Lesson 1, Topic 1
In Progress

Angular Momentum of a Particle

Just as the moment of a force is the rotational analogue of force, the quantity angular momentum is the rotational analogue of linear momentum. We shall first define angular momentum for the special case of a single particle motion. We shall then extend the definition of angular momentum to systems of particles including rigid bodies.

Like moment of a force, angular momentum is also a vector product. It could also be referred to as moment of (linear) momentum. From this term one could guess how angular momentum is defined.

Consider a particle of mass m and linear momentum p at a position r relative to the origin O. The angular momentum l of the particle with respect to the origin O is defined to be

l = r × p ……………………………………………………………………………………………..(25a)

The magnitude of the angular momentum vector is

l = rpsinθ ……………………………………………………………………………………………(26a)

where p is the magnitude of p and θ is the angle between r and p. We may write

or rp ……………………………………………………………………………………………………(26b)

where r (=rsinθ) is the perpendicular distance of the directional line of p from the origin and p (=psinθ) is the component of p in a direction perpendicular to r. We expect the angular momentum to be zero (l= 0), if the linear momentum vanishes (p =0), if the particle is at the origin (r=0), or if the directional line of p passe through the origin θ = 0º or 180º.

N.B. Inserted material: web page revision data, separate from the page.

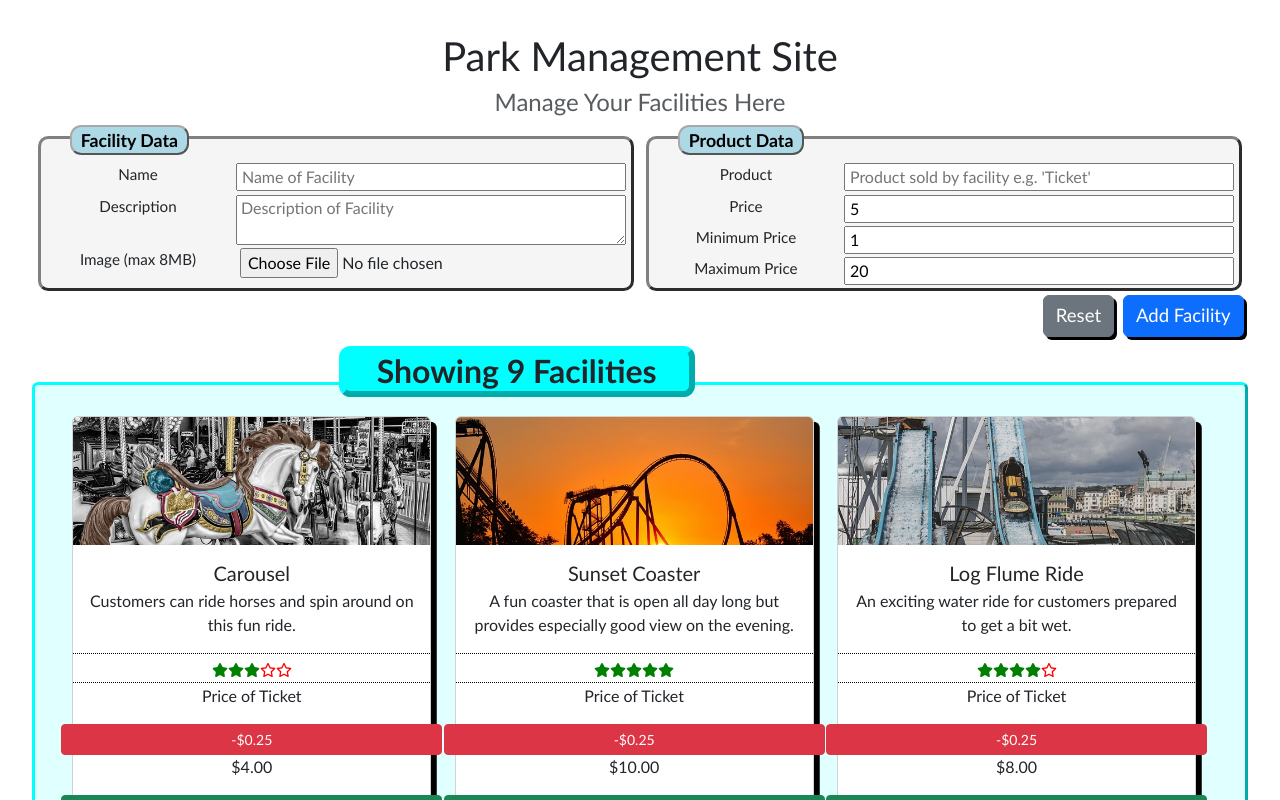
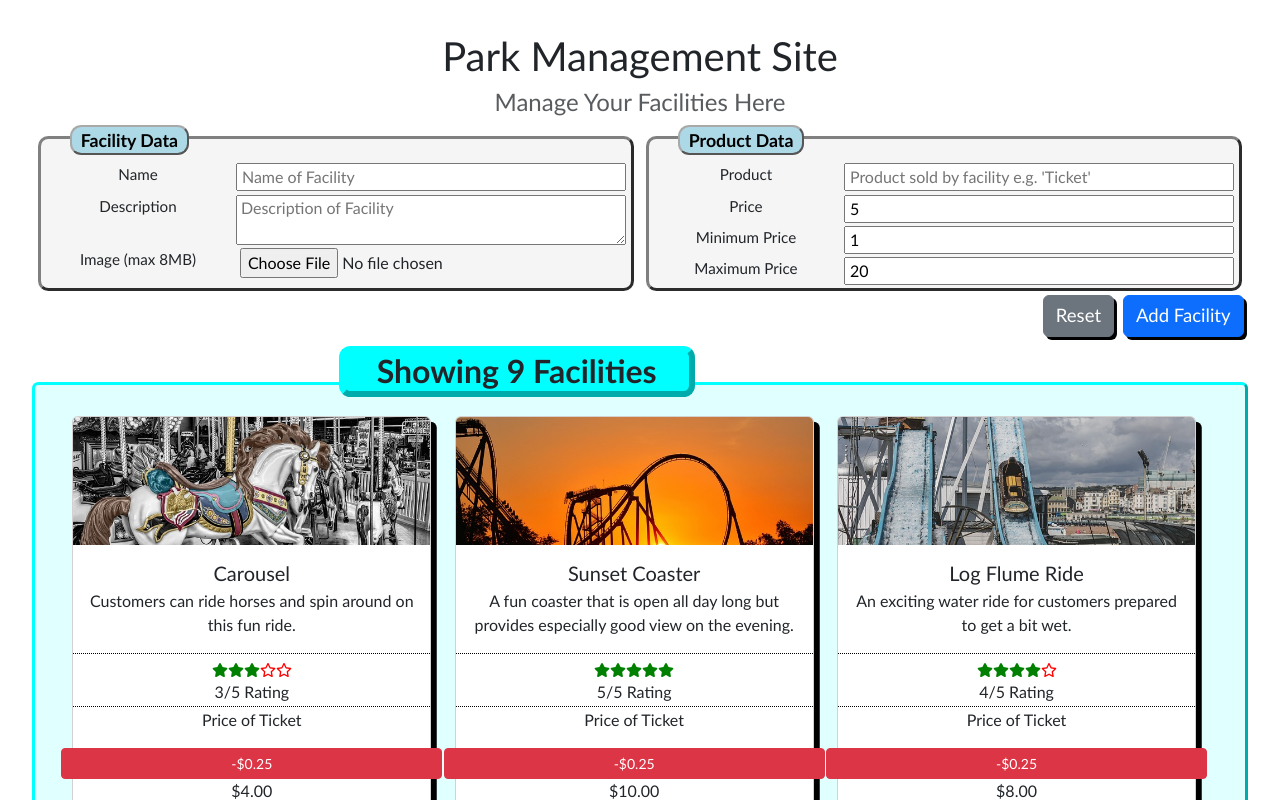
Before and after one commit to JazzAnt/park-manager, a React (Vite) app: page / in a window 1280 px wide. Shown: the top 800 px of the page. Built offline with nearby package versions, Linux system fonts and the light colour scheme.

Commit message:
add rating text

```diff
--- a/src/components/Facility.jsx
+++ b/src/components/Facility.jsx
@@ -38,6 +38,7 @@ const Facility = ({
           maxRating={maxRating}
           onRate={(rating) => onRate(id, rating)}
         />
+        <p className="card-text">{rating}/{maxRating} Rating</p>
       </div>
       <div className="facility-row">
         <Price
```
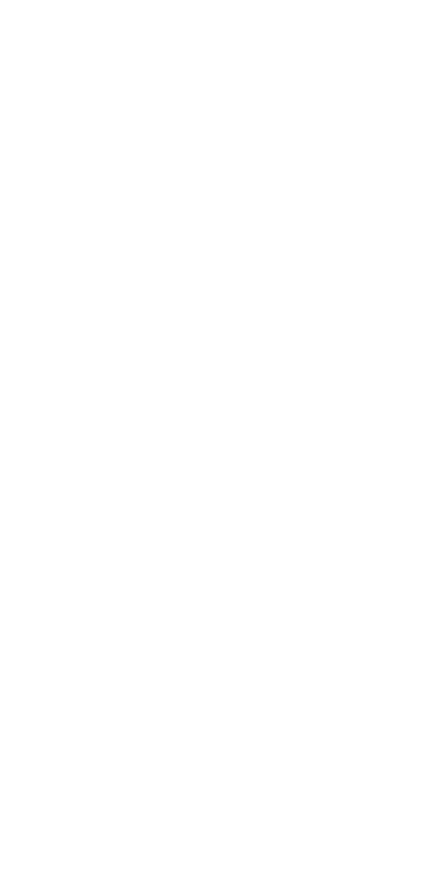
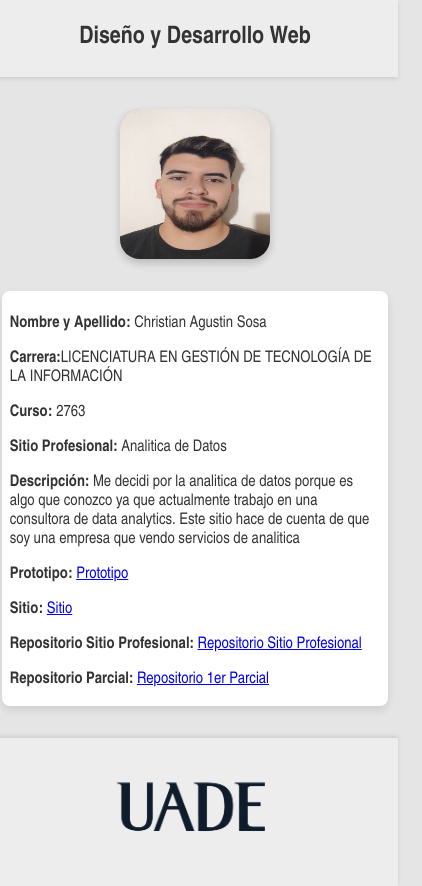
Before and after one commit to christian-sosa/christian-sosa.github.io-parcial_desarrollo_web, a plain HTML site: page index.html in a window 390 px wide. Shown: the whole page, 422 px wide, since content can reach past the window. Before the commit the page ends 844 px from the top, so only its background shows below. Drawn offline with Linux system fonts and the light colour scheme.

Commit message:
1er parcial

```diff
--- a/index.html
+++ b/index.html
@@ -1 +1,35 @@
-<html></html>
+<!DOCTYPE html>
+<html lang="es">
+<head>
+<meta charset="UTF-8">
+<meta name="viewport" content="width=device-width, initial-scale=1.0">
+<title>Diseño y Desarrollo Web</title>
+<link rel="stylesheet" href="styles.css">
+</head>
+<body>
+    <div class="container">
+        <header class="header">
+            <h1>Diseño y Desarrollo Web</h1>
+        </header>
+        <main class="main-content">
+            <div class="profile-picture">
+                <img src="imgs/foto.jpg" alt="" class="profile-picture">
+            </div>
+            <div class="info">
+                <p><span>Nombre y Apellido: </span>Christian Agustin Sosa</p>
+                <p><span>Carrera:</span>LICENCIATURA EN GESTIÓN DE TECNOLOGÍA DE LA INFORMACIÓN</p>
+                <p><span>Curso: </span>2763</p>
+                <p><span>Sitio Profesional: </span>Analitica de Datos</p>
+                <p><span>Descripción: </span>Me decidi por la analitica de datos porque es algo que conozco ya que actualmente trabajo en una consultora de data analytics. Este sitio hace de cuenta de que soy una empresa que vendo servicios de analitica</p>
+                <p><span>Prototipo: </span><a href="https://www.figma.com/file/QWsJWrDAWkxnWSba8Ns4iq/Desarrollo-web?type=design&node-id=0-1&mode=design" target="_blank">Prototipo</a></p>
+                <p><span>Sitio: </span><a href="https://christian-sosa.github.io/christian-sosa.github.io-analitica-datos" target="_blank">Sitio</a></p>
+                <p><span>Repositorio Sitio Profesional: </span><a href="https://https://github.com/christian-sosa/christian-sosa.github.io-analitica-datos" target="_blank">Repositorio Sitio Profesional</a></p>
+                <p><span>Repositorio Parcial: </span><a href="https://github.com/christian-sosa/christian-sosa.github.io-parcial_desarrollo_web" target="_blank">Repositorio 1er Parcial</a></p>
+            </div>
+        </main>
+        <footer class="footer">
+            <img src="imgs/uade.png" alt="" class="logo">
+        </footer>
+    </div>
+</body>
+</html>
--- /dev/null
+++ b/styles.css
@@ -0,0 +1,127 @@
+body, html {
+    height: 100%;
+    margin: 0;
+    background-color: #E5E5E5;
+    font-family: 'Arial Narrow', Arial, sans-serif;
+    color: #333;
+}
+
+.container {
+    min-height: 100vh;
+    display: flex;
+    flex-direction: column;
+    align-items: center;
+}
+
+.header {
+    width: 100%;
+    padding: 1rem;
+    background-color: #ededed;
+    text-align: center;
+    box-shadow: 0 2px 4px rgba(0,0,0,0.1);
+}
+
+.main-content {
+    flex-grow: 1;
+    display: flex;
+    flex-direction: row;
+    justify-content: center;
+    align-items: center;
+    padding: 2rem;
+    width: 100%;
+}
+
+.profile-picture {
+    background-color: #C4C4C4;
+    width: 500px;
+    height: 500px;
+    border-radius: 20px;
+    margin-right: 2rem;
+    box-shadow: 0 4px 8px rgba(0, 0, 0, 0.1);
+    background-size: cover;
+    background-position: center;
+}
+
+.info {
+    background-color: #ffffff;
+    border-radius: 8px;
+    padding: 2rem;
+    box-shadow: 0 4px 8px rgba(0,0,0,0.1);
+    width: calc(100% - 550px);
+    max-width: 800px;
+}
+
+.info p {
+    margin-bottom: 1rem;
+}
+
+.info span {
+    font-weight: bold;
+}
+
+.footer {
+    width: 100%;
+    padding: 1rem;
+    background-color: #ededed;
+    text-align: center;
+    box-shadow: 0 -2px 4px rgba(0,0,0,0.1);
+}
+
+.logo {
+    height: 125px;
+    width: auto;
+}
+
+@media (max-width: 1200px) {
+    .main-content {
+        flex-direction: column;
+        align-items: center;
+    }
+
+    .profile-picture {
+        width: 300px;
+        height: 300px;
+        margin-right: 0;
+        margin-bottom: 2rem;
+    }
+
+    .info {
+        width: 90%;
+        padding: 1rem;
+    }
+}
+
+@media (max-width: 768px) {
+    .header, .footer {
+        padding: 0.5rem;
+    }
+
+    .profile-picture {
+        width: 200px;
+        height: 200px;
+    }
+
+    .info {
+        width: 95%;
+        padding: 1rem;
+    }
+}
+
+@media (max-width: 480px) {
+    .header h1 {
+        font-size: 1.5rem;
+    }
+
+    .profile-picture {
+        width: 150px;
+        height: 150px;
+    }
+
+    .info, .footer {
+        padding: 0.5rem;
+    }
+
+    .info p {
+        margin-bottom: 0.5rem;
+    }
+}
```
Also changed, not shown: imgs/foto.jpg (added), imgs/uade.png (added).
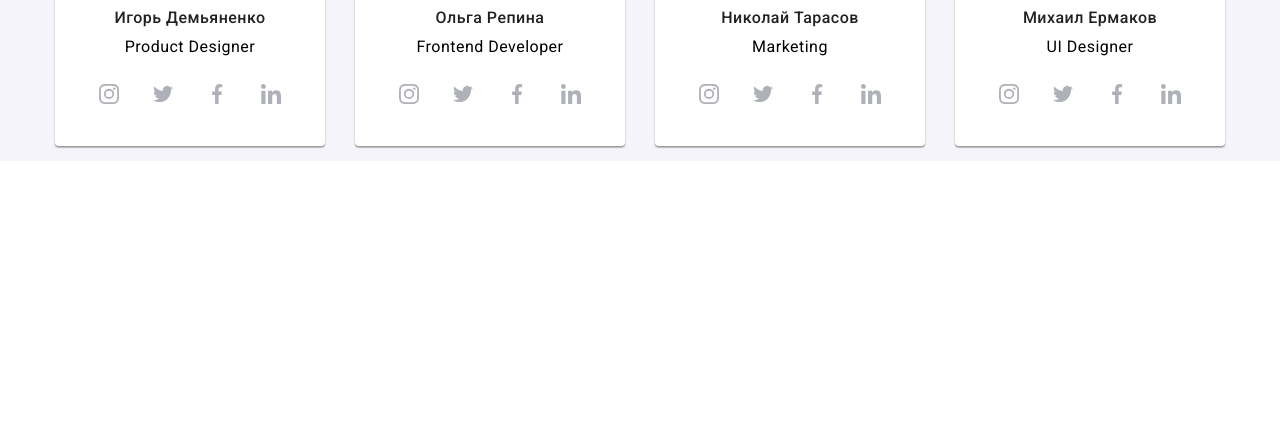
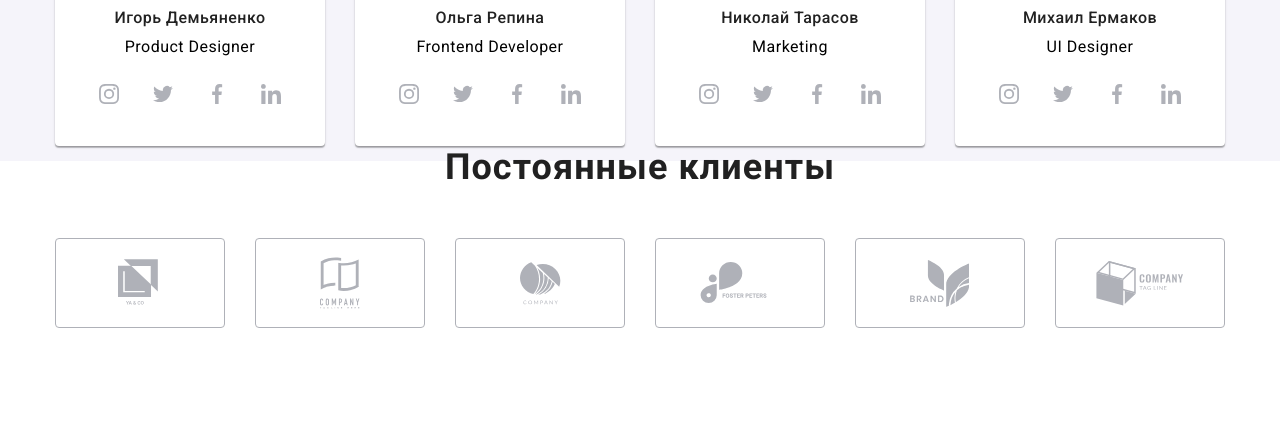
Before and after one commit to Olgashulz/goit-markup-hw-08, a plain HTML site: page index.html in a window 1280 px wide. Shown: the part 984-1421 px from the top of the page. Before the commit the page ends 1145 px from the top, so only its background shows below. Drawn offline with nearby package versions, Linux system fonts and the light colour scheme.

Commit message:
адаптив clients

```diff
--- a/index.html
+++ b/index.html
@@ -308,7 +308,7 @@
         </div>
     </section>
     <!-- CLIENTS -->
-    <!-- <section class="clients">
+    <section class="clients">
         <div class="container">
             <h2 class="title">Постоянные клиенты</h2>
             <ul class="list clients__list">
@@ -358,7 +358,7 @@
             </ul>
         </div>
     </section>
-</main> -->
+</main>
     <!-- FOOTER
 <footer class="footer">
     <div class="footer__container container">
--- a/sass/layout/_clients.scss
+++ b/sass/layout/_clients.scss
@@ -1,16 +1,24 @@
 .clients__list {
   display: flex;
+  flex-wrap: wrap;
   justify-content: center;
+  margin: -15px;
   padding-bottom: var(--indent);
 }
 
 .clients__item {
-  width: 170px;
+  margin: 15px;
+  width: calc((100% - 4 * 15px)/2);
   height: 90px;
-}
 
-.clients__item + .clients__item {
-  margin-left: 30px;
+  @media screen and (min-width: 768px) {
+    width: calc((100% - 6 * 15px)/3);
+  }
+
+  @media screen and (min-width: 1200px) {
+    width: calc((100% - 12 * 15px)/6);
+  }
+
 }
 
 .clients__link {
```
Also changed, not shown: css/main.css, css/main.min.css, 2 other files.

The physical quantities, moment of a force and angular momentum, have an important relation between them. It is the rotational analogue of the relation between force and linear momentum. For deriving the relation in the context of a single particle, we differentiate l = r × p with respect to time,

dl/dt = d/dt(r × p)

Applying the product rule for differentiation to the right hand side,

d/dt(r × p) = dr/dt × p + r × dp/dt

Now, the velocity of the particle is v = dr/dt and p = m v

Because of this dr/dt × p = v × m v = 0, as the vector product of two parallel vectors vanishes. Further, since dp/dt = F,

r × dp/dt = r × F = τ ……………………………………………………………………………..(27)

Thus, the time rate of change of the angular momentum of a particle is equal to the torque acting on it. This is the rotational analogue of the equation F = dp/dt which expresses Newton’s second law for the translational motion of a single particle.